• Work request:
Where does the string "from" appear in the records? Copy every line that contains it.

══ Material for this task

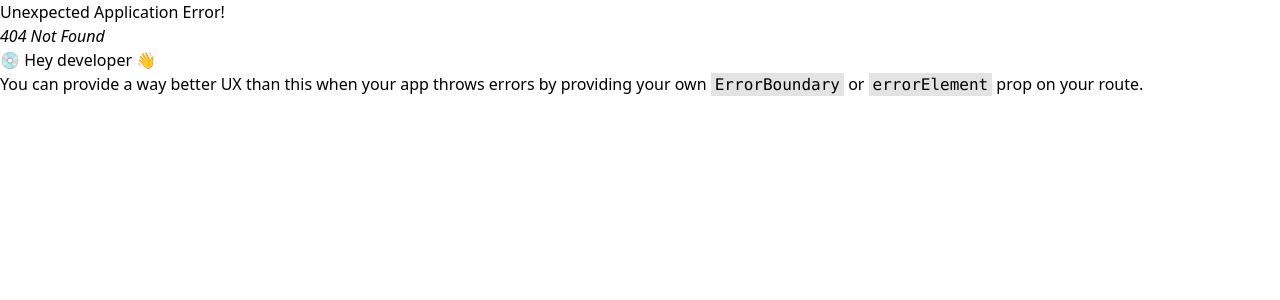
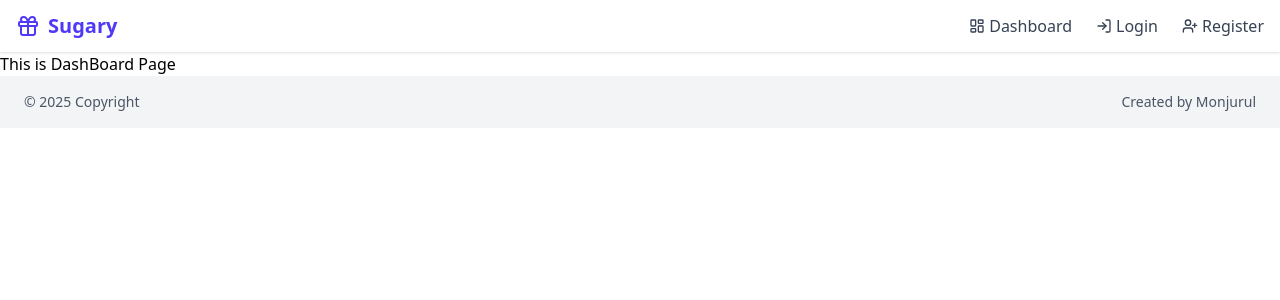
Before and after one commit to Monjurul-190629/sugary-react-recruitment, a React (Vite) app: page /dashboard in a window 1280 px wide. Before the commit this address had no page. Shown: the top 300 px of the page. Built offline with nearby package versions, Linux system fonts and the light colour scheme.

Commit message:
DashBoard is initialized

```diff
--- a/src/Component/Shared/Navbar.jsx
+++ b/src/Component/Shared/Navbar.jsx
@@ -18,7 +18,7 @@ const Navbar = () => {
                 <nav className="hidden md:flex items-center gap-6 text-gray-700 font-medium">
                     <div className="flex items-center gap-1 hover:text-indigo-600 cursor-pointer">
                         <LayoutDashboard className="w-4 h-4" />
-                        <span>Dashboard</span>
+                        <Link to = "/dashboard">Dashboard</Link>
                     </div>
                     <div className="flex items-center gap-1 hover:text-indigo-600 cursor-pointer">
                         <LogIn className="w-4 h-4" />
@@ -43,7 +43,7 @@ const Navbar = () => {
                 <div className="md:hidden bg-white px-4 pb-4 space-y-3 text-gray-700 font-medium">
                     <div className="flex items-center gap-2 hover:text-indigo-600 cursor-pointer">
                         <LayoutDashboard className="w-4 h-4" />
-                        <span>Dashboard</span>
+                        <Link to = "/dashboard">Dashboard</Link>
                     </div>
                     <div className="flex items-center gap-2 hover:text-indigo-600 cursor-pointer">
                         <LogIn className="w-4 h-4" />
--- a/src/Routes/router.jsx
+++ b/src/Routes/router.jsx
@@ -2,6 +2,7 @@ import { createBrowserRouter } from 'react-router-dom';
 import Main from '../Layout/main';
 import Home from '../Component/Home/Home';
 import Login from '../pages/LoginPage';
+import Dashboard from '../pages/Dashboard';
 
 const router = createBrowserRouter([
     {
@@ -15,6 +16,10 @@ const router = createBrowserRouter([
             {
                 path: '/Login',
                 element : <Login></Login>
+            },
+            {
+                path: '/dashboard',
+                element: <Dashboard></Dashboard>
             }
         ]
     }
--- /dev/null
+++ b/src/pages/Dashboard.jsx
@@ -0,0 +1,11 @@
+import React from 'react';
+
+const Dashboard = () => {
+    return (
+        <div>
+            This is DashBoard Page
+        </div>
+    );
+};
+
+export default Dashboard;
```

════

• Response box:
@@ -2,6 +2,7 @@ import { createBrowserRouter } from 'react-router-dom';
 import Main from '../Layout/main';
 import Home from '../Component/Home/Home';
 import Login from '../pages/LoginPage';
+import Dashboard from '../pages/Dashboard';
+import React from 'react';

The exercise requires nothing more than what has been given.